Numerous types of pieces were produced: goblets, plates, long-necked bottles, spittoons, etc. A common shape is flasks with very small necks and bodies flattened on one side and very rounded on the other. Shapes borrowed from Islamic metalwork with decoration largely inspired by Chinese porcelain are characteristic. With the closing of the Chinese market in 1659, Persian ceramic soared to new heights, to fulfill European needs. The appearance of false marks of Chinese workshops on the backs of some ceramics marked the taste that developed in Europe for far-eastern porcelain, satisfied in large part by Safavid production. This new destination led to wider use of Chinese and exotic iconography (elephants) and the introduction of new forms, sometimes astonishing (hookahs, octagonal plates, animal-shaped objects).
There are large collections of Persian pottery at the British Museum, the Hermitage Museum, the Royal Ontario Museum, and elsewhere. In 2013, the Royal Ontario Museum, in partnership with Brill Publishers in the Netherlands, published a special book about this art entitled "Persian Pottery in the First Global Age".
- "The History of Persian Ceramics". California Academy of Sciences. 2010-02-02. Retrieved 2014-07-09.
- Langer, William L., ed. (1972). An Encyclopedia of World History (5th ed.). Boston, MA: Houghton Mifflin Company. p. 17. ISBN 0-395-13592-3.
- Aruz, Joan (1992). The Royal City of Susa: Ancient Near Eastern Treasures in the Louvre. New York: Abrams. p. 26.

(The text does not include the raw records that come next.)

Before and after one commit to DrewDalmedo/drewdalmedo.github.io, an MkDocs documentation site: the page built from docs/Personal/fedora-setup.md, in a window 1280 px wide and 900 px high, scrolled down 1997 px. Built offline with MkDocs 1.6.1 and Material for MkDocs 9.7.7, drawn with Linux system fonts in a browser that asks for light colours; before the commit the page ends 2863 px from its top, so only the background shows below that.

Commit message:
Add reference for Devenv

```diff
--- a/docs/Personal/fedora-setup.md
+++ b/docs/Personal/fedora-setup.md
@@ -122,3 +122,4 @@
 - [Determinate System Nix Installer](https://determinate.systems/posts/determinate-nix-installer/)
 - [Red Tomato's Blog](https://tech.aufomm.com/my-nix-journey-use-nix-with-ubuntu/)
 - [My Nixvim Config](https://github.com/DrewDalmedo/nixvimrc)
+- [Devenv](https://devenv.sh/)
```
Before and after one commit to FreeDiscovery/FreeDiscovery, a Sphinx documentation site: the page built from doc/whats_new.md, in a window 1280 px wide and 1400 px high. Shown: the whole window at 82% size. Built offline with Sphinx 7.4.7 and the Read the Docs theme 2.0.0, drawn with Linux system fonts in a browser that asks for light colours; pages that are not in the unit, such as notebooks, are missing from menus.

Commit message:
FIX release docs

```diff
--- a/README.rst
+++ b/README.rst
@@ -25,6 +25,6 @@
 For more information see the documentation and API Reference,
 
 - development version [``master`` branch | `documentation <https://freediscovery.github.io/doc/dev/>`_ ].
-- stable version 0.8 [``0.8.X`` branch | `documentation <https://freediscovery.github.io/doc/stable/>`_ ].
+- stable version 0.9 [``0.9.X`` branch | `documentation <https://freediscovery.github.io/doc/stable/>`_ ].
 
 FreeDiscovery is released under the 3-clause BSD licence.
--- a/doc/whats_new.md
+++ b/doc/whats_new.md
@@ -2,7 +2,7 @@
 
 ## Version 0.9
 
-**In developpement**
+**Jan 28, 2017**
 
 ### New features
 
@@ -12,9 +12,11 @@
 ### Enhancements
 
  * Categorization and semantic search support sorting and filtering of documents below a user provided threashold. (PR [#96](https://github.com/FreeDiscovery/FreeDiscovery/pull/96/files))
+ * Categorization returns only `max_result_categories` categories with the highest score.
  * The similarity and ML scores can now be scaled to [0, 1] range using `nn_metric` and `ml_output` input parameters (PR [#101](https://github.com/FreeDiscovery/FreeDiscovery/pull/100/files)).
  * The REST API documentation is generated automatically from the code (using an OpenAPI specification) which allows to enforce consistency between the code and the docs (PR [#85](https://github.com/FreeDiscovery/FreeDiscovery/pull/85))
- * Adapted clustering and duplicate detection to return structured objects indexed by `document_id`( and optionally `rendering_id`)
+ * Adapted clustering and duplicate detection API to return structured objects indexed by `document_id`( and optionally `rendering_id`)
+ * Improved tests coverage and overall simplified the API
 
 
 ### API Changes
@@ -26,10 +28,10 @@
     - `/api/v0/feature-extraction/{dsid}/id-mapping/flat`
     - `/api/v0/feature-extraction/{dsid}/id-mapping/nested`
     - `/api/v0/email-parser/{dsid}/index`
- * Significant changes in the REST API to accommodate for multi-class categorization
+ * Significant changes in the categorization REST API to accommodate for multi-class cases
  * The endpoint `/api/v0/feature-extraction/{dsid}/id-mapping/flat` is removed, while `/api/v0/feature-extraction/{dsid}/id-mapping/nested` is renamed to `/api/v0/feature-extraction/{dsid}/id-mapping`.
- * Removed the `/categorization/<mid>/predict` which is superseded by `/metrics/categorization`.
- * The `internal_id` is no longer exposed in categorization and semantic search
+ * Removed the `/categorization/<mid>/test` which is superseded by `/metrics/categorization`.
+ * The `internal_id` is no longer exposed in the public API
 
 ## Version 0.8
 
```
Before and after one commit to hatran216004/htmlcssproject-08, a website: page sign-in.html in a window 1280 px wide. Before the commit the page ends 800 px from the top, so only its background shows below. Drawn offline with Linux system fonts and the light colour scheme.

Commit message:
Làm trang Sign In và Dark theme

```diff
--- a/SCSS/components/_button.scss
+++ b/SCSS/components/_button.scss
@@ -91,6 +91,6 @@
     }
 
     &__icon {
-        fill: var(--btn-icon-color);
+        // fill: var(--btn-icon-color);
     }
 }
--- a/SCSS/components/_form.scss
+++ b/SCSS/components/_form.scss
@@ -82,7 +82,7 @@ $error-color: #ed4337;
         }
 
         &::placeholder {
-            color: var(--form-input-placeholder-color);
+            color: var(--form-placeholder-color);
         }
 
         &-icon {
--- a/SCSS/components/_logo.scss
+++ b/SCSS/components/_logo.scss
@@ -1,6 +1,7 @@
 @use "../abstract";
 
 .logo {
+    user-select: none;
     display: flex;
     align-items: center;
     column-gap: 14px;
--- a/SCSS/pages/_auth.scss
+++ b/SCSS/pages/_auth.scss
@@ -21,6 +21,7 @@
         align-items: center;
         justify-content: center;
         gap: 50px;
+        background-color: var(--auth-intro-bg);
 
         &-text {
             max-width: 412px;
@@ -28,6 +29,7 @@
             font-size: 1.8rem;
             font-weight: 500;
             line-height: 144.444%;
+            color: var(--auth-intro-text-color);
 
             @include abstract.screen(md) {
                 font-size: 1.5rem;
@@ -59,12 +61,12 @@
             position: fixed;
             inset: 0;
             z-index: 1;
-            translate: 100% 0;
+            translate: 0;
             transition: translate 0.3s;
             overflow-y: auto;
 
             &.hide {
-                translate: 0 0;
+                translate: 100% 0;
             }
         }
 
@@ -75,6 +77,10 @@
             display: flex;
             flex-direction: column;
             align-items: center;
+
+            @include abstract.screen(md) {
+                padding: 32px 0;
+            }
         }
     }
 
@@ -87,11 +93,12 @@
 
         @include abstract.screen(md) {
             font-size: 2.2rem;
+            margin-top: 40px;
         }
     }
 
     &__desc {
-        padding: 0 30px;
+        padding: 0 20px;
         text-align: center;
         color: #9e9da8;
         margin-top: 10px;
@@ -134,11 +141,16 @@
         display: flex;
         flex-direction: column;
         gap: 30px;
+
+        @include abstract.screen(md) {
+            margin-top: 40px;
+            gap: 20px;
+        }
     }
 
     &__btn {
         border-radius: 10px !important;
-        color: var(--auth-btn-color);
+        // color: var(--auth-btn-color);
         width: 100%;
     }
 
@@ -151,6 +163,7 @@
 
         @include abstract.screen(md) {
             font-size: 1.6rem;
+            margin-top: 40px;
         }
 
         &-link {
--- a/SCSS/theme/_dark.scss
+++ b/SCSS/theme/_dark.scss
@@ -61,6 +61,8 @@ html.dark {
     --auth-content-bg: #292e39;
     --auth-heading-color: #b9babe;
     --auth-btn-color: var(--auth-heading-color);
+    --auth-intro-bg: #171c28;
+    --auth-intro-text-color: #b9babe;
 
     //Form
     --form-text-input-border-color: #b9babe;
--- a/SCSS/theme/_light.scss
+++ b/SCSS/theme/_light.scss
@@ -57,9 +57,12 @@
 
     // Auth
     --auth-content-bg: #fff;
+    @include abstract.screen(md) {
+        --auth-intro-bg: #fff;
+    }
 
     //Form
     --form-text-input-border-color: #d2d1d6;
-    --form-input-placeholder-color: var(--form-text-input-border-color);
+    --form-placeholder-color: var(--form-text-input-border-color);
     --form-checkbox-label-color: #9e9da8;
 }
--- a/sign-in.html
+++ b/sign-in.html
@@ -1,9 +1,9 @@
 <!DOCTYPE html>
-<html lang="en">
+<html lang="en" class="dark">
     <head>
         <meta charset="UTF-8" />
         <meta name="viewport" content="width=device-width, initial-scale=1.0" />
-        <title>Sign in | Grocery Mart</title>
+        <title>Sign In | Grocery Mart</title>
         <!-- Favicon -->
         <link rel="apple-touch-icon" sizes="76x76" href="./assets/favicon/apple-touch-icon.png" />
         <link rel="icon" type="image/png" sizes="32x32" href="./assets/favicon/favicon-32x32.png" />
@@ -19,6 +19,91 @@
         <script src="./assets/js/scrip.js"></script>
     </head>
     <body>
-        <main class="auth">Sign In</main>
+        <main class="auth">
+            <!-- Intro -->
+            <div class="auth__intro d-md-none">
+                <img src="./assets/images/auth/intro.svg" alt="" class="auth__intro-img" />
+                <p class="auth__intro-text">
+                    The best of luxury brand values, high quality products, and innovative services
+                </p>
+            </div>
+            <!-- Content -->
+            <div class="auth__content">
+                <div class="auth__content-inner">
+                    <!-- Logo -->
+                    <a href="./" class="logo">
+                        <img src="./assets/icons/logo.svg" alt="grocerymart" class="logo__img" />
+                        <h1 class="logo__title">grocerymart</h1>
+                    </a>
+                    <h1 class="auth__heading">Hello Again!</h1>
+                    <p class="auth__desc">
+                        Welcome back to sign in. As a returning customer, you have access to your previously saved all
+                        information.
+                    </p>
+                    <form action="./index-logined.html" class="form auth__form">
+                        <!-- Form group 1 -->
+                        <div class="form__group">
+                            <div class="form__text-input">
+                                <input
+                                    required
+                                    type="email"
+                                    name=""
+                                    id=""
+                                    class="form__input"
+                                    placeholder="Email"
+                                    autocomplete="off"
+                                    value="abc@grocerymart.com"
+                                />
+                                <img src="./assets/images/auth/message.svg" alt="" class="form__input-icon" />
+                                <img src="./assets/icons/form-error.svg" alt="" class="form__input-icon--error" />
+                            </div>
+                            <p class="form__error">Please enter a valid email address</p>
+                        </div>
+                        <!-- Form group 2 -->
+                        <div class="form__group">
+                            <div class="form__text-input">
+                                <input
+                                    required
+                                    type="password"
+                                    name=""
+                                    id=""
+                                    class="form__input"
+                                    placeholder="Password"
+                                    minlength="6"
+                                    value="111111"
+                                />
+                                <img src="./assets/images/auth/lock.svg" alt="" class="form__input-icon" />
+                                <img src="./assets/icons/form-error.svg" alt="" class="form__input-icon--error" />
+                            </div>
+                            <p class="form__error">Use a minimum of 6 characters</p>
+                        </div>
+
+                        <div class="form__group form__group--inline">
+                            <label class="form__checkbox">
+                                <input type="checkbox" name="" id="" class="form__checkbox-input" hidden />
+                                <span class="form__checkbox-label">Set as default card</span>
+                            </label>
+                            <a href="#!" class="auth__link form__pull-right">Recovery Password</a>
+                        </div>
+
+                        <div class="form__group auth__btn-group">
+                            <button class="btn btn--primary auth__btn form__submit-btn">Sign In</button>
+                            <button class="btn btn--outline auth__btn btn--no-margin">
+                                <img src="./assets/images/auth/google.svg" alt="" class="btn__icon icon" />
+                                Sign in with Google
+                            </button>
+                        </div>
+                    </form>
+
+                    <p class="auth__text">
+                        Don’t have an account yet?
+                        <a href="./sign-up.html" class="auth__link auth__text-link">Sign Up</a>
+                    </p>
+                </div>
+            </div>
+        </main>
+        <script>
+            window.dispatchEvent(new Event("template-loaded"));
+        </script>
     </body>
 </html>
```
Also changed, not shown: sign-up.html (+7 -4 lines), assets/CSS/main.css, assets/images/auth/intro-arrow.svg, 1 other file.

- Aruz, Joan (1992). The Royal City of Susa: Ancient Near Eastern Treasures in the Louvre. New York: Abrams. p. 29.
- McWilliams, Mary. "Bowl Inscribed with a Saying of 'Ali ibn Abi Talib". Harvard Art Museums. Retrieved 7 July 2015.
- Volov, Lis (1966). "Plaited Kufic on Samanid Epigraphic Pottery". Ars Orientalis. 6 (1966): 107-33.
- Piotrovsky & Rogers, 64–73
- Piotrovsky & Rogers, 78–93
- "Abu Zayd." In Grove Art Online. Oxford Art Online, (accessed February 5, 2012; subscription required).
- Canby (2009), 101-104, 121-123, 137-159
- Blair & Bloom, 171
- Blair & Bloom, 171
- Canby (2009), 162-163, 218-219
- "Persian Pottery in the First Global Age". Brill/ROM. Retrieved 2014-07-09.
- Blair, Sheila, and Bloom, Jonathan M., The Art and Architecture of Islam, 1250–1800, 1995, Yale University Press Pelican History of Art, ISBN 0300064659
- Canby, Sheila R. (ed), 2009, Shah Abbas; The Remaking of Iran, 2009, British Museum Press, ISBN 9780714124520
- Piotrovsky M.B. and Rogers, J.M. (eds), Heaven on Earth: Art from Islamic Lands, 2004, Prestel, ISBN 3791330551
- Important Pieces of Persian Pottery in London
- Fashion technique in Persian pottery - Metropolitan Museum
- Persian Miniatures & Pottery; an Exhibition at Brooklyn Museum in 1935